### WORK TASK
After reading the data below, copy out every line that contains the word "Quick".

### GIVEN DATA
┌──
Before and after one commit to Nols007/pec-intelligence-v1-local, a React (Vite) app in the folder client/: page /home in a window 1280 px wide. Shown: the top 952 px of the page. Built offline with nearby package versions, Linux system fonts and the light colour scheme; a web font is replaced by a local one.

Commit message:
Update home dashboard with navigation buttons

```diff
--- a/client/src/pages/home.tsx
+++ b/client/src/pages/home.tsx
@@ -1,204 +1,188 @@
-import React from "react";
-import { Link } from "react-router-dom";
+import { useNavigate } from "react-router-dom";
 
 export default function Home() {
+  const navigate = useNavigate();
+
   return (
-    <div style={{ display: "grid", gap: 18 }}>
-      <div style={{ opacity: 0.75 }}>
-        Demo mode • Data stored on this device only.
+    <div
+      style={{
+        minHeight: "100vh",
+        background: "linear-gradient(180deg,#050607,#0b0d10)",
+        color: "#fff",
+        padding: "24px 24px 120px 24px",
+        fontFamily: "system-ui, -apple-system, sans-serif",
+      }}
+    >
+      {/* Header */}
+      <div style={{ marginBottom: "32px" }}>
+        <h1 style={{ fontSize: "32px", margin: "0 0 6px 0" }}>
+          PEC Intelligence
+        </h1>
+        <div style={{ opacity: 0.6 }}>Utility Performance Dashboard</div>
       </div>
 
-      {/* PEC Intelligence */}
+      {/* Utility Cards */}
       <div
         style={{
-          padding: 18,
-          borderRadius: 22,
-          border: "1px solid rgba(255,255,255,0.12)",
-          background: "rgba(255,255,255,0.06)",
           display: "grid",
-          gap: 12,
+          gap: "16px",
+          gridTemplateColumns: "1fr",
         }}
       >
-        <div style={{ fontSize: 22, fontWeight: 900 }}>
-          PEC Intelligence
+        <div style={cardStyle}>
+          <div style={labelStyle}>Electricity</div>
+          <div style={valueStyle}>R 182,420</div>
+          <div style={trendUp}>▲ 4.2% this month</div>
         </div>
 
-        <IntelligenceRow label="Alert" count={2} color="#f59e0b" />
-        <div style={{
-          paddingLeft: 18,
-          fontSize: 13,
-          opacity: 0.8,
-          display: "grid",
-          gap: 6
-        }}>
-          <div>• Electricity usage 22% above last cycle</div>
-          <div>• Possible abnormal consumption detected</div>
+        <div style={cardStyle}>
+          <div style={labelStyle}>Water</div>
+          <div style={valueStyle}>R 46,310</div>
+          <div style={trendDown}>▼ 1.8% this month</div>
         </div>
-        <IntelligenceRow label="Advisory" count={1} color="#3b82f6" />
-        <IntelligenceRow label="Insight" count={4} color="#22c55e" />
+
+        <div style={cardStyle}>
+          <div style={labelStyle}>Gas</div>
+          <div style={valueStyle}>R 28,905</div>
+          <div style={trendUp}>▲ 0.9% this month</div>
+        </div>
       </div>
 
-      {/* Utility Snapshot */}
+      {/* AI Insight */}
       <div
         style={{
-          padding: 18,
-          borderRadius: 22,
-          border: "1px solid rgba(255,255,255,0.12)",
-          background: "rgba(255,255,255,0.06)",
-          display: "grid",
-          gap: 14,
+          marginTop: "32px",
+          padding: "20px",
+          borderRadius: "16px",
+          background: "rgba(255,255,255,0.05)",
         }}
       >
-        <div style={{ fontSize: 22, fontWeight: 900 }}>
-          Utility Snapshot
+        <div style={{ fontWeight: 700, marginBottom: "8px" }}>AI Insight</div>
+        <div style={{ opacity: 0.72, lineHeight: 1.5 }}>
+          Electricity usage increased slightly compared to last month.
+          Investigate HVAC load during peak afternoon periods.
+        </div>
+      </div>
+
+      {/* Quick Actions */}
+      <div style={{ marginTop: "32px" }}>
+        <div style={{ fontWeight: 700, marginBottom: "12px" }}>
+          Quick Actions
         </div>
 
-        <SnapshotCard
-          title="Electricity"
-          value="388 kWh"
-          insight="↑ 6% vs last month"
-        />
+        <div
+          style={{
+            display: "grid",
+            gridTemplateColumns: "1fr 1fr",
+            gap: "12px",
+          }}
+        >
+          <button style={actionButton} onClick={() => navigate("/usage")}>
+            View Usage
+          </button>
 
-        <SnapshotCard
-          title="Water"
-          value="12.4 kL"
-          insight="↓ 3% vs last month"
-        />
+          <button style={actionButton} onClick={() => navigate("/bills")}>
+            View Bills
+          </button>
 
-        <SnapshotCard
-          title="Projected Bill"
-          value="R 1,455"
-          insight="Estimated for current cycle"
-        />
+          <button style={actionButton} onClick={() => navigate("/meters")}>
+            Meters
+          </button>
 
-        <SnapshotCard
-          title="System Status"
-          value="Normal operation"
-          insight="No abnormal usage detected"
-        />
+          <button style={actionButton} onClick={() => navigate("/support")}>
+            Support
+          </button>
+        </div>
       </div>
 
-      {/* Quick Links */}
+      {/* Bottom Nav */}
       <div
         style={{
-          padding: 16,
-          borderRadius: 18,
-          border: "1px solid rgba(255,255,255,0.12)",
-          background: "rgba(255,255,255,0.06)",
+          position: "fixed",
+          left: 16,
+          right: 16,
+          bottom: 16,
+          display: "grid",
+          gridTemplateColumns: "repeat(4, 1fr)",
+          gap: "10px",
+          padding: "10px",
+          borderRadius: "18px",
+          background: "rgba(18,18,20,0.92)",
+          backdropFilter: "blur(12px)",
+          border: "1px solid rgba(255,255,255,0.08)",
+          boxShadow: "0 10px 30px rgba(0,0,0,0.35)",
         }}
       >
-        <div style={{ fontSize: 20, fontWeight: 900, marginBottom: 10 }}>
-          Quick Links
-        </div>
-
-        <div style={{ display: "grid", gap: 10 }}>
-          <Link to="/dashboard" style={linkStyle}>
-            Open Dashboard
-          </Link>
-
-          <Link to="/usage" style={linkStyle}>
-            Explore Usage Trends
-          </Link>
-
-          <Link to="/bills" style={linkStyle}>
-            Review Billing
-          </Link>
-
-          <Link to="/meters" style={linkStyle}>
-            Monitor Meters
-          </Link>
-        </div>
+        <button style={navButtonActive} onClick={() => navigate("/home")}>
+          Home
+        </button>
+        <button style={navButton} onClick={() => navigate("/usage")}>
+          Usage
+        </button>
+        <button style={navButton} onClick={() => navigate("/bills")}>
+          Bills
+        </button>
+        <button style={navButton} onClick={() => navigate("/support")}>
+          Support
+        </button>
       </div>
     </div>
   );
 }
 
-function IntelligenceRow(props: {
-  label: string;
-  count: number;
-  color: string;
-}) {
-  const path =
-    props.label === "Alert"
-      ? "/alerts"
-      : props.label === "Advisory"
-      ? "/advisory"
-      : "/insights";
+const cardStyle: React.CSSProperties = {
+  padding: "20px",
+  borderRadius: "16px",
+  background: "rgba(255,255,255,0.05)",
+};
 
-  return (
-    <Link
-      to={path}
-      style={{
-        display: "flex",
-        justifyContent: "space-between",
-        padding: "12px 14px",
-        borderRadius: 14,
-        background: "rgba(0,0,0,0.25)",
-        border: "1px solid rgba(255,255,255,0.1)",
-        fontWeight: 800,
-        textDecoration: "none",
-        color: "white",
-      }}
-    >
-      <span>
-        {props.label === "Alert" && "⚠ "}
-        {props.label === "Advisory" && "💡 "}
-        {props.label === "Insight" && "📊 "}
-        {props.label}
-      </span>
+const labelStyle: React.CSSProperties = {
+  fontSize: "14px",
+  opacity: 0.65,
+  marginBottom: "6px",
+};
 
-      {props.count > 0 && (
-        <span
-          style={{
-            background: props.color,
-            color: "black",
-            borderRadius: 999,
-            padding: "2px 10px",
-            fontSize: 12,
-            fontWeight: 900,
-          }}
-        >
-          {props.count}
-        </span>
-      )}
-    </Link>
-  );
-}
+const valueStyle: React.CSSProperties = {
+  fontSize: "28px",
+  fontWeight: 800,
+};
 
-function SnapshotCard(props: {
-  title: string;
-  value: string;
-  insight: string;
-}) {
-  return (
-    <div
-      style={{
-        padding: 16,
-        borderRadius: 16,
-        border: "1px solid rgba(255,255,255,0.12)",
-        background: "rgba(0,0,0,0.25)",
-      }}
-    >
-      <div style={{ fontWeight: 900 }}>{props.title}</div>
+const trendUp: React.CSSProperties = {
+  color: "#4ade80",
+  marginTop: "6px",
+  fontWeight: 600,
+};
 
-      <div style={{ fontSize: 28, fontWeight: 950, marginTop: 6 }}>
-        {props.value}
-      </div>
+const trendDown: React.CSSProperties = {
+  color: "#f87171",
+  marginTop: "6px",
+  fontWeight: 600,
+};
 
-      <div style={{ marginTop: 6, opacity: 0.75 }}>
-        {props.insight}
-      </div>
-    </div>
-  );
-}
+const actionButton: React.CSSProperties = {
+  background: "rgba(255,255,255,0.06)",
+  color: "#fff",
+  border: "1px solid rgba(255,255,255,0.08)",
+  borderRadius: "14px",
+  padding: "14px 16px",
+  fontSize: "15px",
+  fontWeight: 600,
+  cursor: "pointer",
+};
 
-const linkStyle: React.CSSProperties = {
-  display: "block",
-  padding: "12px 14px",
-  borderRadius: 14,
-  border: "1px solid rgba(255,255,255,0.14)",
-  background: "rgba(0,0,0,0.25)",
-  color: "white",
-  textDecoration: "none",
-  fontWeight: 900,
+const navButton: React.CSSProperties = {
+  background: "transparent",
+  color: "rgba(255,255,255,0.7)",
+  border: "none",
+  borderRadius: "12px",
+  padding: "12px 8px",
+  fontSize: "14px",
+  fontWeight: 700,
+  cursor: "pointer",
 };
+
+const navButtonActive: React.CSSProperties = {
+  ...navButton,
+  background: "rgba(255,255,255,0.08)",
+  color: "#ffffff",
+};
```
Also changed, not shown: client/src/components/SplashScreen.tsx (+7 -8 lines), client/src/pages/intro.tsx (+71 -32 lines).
└──
### SOLVED EXERCISE
+      {/* Quick Actions */}
+          Quick Actions
-      {/* Quick Links */}
-          Quick Links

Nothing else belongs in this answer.